Behind Len’s seat is a plush three-seater cream leather lounge, while between Jenny’s seat and the side entry door is an L-shaped work station that houses a myriad of things, including computers, TV and more.
The galley-style kitchen is quite compact and has relatively little bench space, but is well equipped, with a full oven, grill and cooktop; large two-door fridge; microwave and of course a sink, plus quite a lot of cupboard space.
Moving aft you pass down a small hallway that has the toilet on the left and the shower on the right, in separate cubicles, before entering the quite generously proportioned bedroom, with its island bed and expected wardrobes, drawers and other storage spaces.
When I finally broached the subject of price Len was more than happy to talk.
“Initially, this was advertised new in Perth for $235,000,” he said.
I’d been thinking $250ish thousand, so the advertised price seemed quite good value. The owner apparently had two vehicles left over from his initial batch of ten and so was in clearout mode.

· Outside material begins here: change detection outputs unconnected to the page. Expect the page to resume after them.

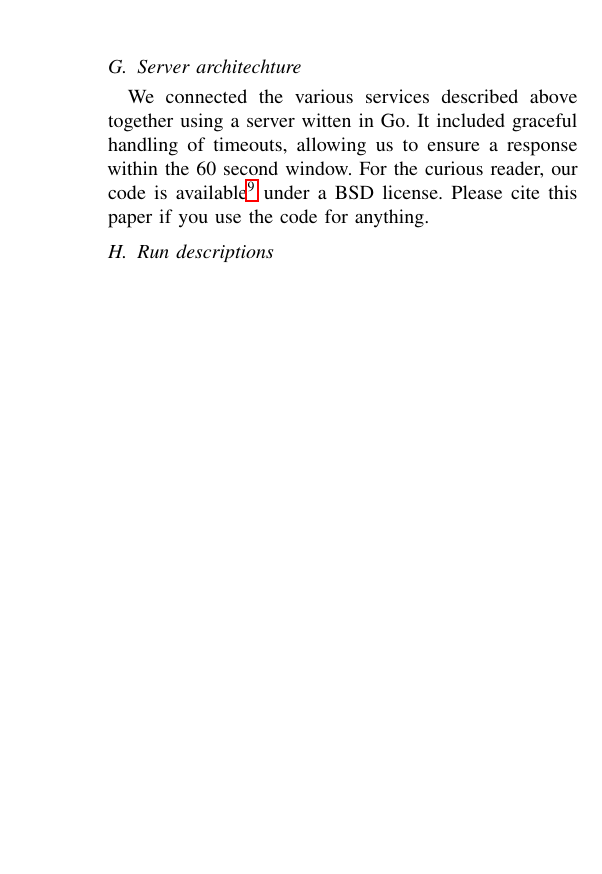
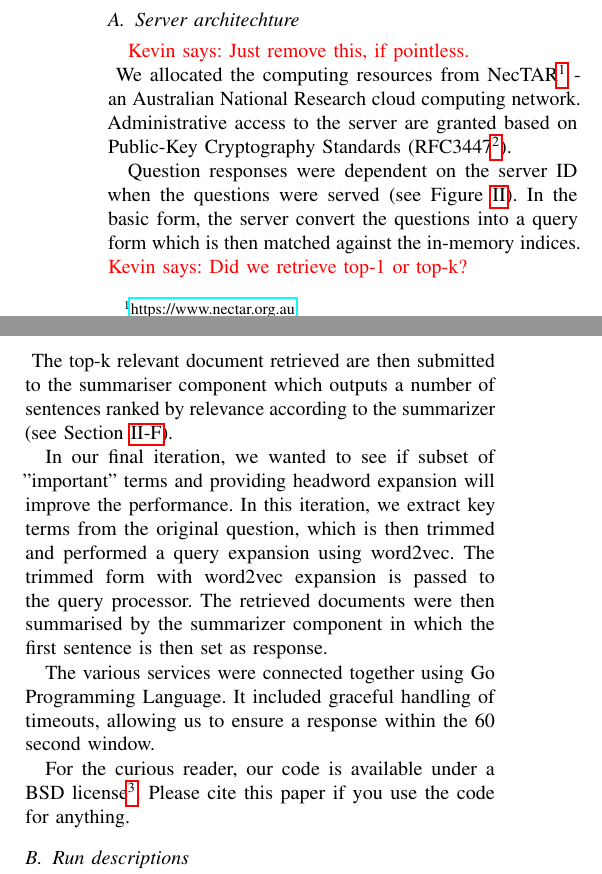
Before and after one commit to rmit-ir/RMIT-TREC-LiveQA15-notebook, a LaTeX paper (p.tex): part of one column of page 3 of 4 before the commit and two parts of the columns of page 1 of 4 after it, the two joined at a grey line, cut so that both start at the same text, the shorter picture padded with empty space. Compiled offline with pdfLaTeX.

Commit message:
updated the Server Architecture section

```diff
--- a/p.tex
+++ b/p.tex
@@ -36,6 +36,7 @@
 
 \newcommand{\myparagraph}[1]{\vspace*{1ex}\noindent{\textbf{#1.}}~}
 \newcommand{\shane}[1]{\textrm{\textcolor{orange}{Shane says: #1}}}
+\newcommand{\ko}[1]{\textrm{\textcolor{red}{Kevin says: #1\\}}}
 
 \begin{document} %
 
@@ -117,3 +118,23 @@ system.
 }
 \end{figure*}
 
+\subsection{Server architechture}
+\ko{Just remove this, if pointless.}
+We allocated the computing resources from NecTAR\footnote{\url{https://www.nectar.org.au}} - an Australian National Research cloud computing network. Administrative access to the server are granted based on Public-Key Cryptography Standards (RFC3447\footnote{https://tools.ietf.org/html/rfc3447}).
+
+Question responses were dependent on the server ID when the questions were served (see Figure~\ref{fig:arch}). In the basic form, the server convert the questions into a query form which is then matched against the in-memory indices.
+\ko{Did we retrieve top-1 or top-k?}
+The top-k relevant document retrieved are then submitted to the summariser component which outputs a number of sentences ranked by relevance according to the summarizer (see Section \ref{sec:sum}).
+
+In our final iteration, we wanted to see if subset of "important" terms and providing headword expansion will improve the performance. In this iteration, we extract key terms from the original question, which is then trimmed and performed a query expansion using word2vec. The trimmed form with word2vec expansion is passed to the query processor. The retrieved documents were then summarised by the summarizer component in which the first sentence is then set as response.
+
+The various services were connected together using Go Programming Language. It included graceful handling of timeouts, allowing us to ensure
+a response within the 60 second window.
+
+For the curious reader, our code is
+available under a BSD license\footnote{\url{https://github.com/TimothyJones/trec-liveqa-server}}. Please cite this paper if you use the code for anything.
+
+\subsection{Run descriptions}
+\label{sec:runs}
+
+\noindent\textbf{RMIT0\footnote{Originally referred to as Monash-System2 in the LiveQA challenge.} (automatic): }
@@ -120,3 +166,6 @@ system.
+\medskip
+
+
 \subsection{Collection}
 
 \begin{table*}[!t]
@@ -260,15 +309,3 @@ In the latter method, we implemented something \ldots.
 
 \vskip7em
 
-\subsection{Server architechture}
-
-We connected the various services described above together using a server
-witten in Go. It included graceful handling of timeouts, allowing us to ensure
-a response within the 60 second window. For the curious reader, our code is
-available\footnote{\url{https://github.com/TimothyJones/trec-liveqa-server}}
-under a BSD license. Please cite this paper if you use the code for anything.
-
-\subsection{Run descriptions}
-\label{sec:runs}
-
-\noindent\textbf{RMIT0\footnote{Originally referred to as Monash-System2 in the LiveQA challenge.} (automatic): }
```
Also changed, not shown: p.tex (54 more changed lines).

“But we didn’t pay that,” Len continued. “Brand new, with just 212 km on the clock and as the first owners, we paid – ballpark – $133,500.”
I nearly chocked.
“We’ve been in now for nearly nine months and we absolutely love it,” Len continued. “This is our home – we’ve sold our unit – and we absolutely love it.”
For $133,500 why wouldn’t they!
“I think the colour gold attracts a lot of people,” Jenny chimed in. “He’ll be sitting there and say ‘Oh my, look at the people standing there having a look. They walk this side, then that side.’ We’ve even had people come to the door and want to know all about it. On top of that, on the way across from Perth we even had one lady ask if she could take a photo so she and her husband could send it home and show everyone what they’d just bought!”
Len and Jenny are currently heading north and are booked in for an eight-month house sitting job on the Gold Coast, complete with coach parking.
“We’re having a sign or plaque made up for the side of the bus and we’re going to christen it Rusteloos. It’s a Dutch/Afrikaans word that in English means Restless,” Len said.
“Jenny’s Grandmother used to call us Restless Children. We were never home at Christmas, never home for holidays, because we were caravanning. Caravanning was our life. So that’s what it’s going to be called.”
You can meet and follow the slowly unfolding adventures of these two restless road kids through their newly created Facebook page, Williams Backyard (embed link into name please http://www.facebook.com/pages/Williams-backyard/121603141355530).
I wish Len and Jenny all the very best with their travels and look forward to hearing more from them further ‘up the road.’ Somehow, I know I’m going to...
For the full article download Issue 21 of iMotorhome eMagazine by clicking on the link below.